RECORDS FOR THE EXERCISE ::
————
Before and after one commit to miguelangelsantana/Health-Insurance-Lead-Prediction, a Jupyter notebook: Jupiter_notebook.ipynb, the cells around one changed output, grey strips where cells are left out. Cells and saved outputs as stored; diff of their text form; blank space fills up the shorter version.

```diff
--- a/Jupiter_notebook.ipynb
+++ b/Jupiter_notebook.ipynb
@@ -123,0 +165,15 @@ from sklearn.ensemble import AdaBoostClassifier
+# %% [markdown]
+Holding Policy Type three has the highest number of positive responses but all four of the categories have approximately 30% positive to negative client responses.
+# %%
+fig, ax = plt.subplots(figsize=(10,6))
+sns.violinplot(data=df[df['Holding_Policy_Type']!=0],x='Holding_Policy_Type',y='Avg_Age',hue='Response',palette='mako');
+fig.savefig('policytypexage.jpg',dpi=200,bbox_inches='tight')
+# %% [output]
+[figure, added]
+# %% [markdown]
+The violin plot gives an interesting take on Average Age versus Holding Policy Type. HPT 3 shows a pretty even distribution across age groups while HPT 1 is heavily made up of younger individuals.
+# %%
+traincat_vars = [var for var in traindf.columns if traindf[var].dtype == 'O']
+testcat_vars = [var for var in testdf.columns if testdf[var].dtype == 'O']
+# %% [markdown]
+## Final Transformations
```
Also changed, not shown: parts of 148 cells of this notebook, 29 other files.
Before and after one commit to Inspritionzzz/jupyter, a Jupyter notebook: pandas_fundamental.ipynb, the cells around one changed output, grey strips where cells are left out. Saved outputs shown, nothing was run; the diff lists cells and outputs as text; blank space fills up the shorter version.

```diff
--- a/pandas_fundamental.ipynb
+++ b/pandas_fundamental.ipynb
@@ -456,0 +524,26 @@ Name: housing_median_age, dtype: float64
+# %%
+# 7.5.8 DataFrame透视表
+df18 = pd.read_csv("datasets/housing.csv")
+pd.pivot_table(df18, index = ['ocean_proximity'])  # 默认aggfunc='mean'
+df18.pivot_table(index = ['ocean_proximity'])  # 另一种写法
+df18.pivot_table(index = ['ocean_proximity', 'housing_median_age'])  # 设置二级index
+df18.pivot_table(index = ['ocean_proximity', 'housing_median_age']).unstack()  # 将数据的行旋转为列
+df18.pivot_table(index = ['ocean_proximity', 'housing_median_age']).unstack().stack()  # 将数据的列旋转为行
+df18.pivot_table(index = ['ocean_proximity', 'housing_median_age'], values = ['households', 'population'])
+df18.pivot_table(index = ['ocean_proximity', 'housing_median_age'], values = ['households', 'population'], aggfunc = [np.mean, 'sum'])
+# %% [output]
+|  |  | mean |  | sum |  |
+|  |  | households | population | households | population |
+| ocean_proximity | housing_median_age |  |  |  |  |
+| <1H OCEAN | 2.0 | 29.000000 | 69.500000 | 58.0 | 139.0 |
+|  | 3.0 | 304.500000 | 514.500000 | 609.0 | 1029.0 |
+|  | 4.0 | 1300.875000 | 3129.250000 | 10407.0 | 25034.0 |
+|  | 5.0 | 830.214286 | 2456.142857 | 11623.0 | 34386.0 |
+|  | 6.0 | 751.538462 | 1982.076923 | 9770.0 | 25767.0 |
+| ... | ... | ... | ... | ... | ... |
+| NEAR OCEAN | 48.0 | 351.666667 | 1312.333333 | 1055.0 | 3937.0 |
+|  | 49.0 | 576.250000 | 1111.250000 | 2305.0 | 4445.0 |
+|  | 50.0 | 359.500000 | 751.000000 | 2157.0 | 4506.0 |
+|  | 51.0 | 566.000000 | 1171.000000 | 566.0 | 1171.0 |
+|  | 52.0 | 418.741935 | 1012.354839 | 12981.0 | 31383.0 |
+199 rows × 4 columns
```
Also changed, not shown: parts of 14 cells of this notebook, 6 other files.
————
AIM OF THE EXERCISE :: Where a line of the material holds the word "shown", copy that line.

OUTPUT ::
Also changed, not shown: parts of 148 cells of this notebook, 29 other files.
Before and after one commit to Inspritionzzz/jupyter, a Jupyter notebook: pandas_fundamental.ipynb, the cells around one changed output, grey strips where cells are left out. Saved outputs shown, nothing was run; the diff lists cells and outputs as text; blank space fills up the shorter version.
Also changed, not shown: parts of 14 cells of this notebook, 6 other files.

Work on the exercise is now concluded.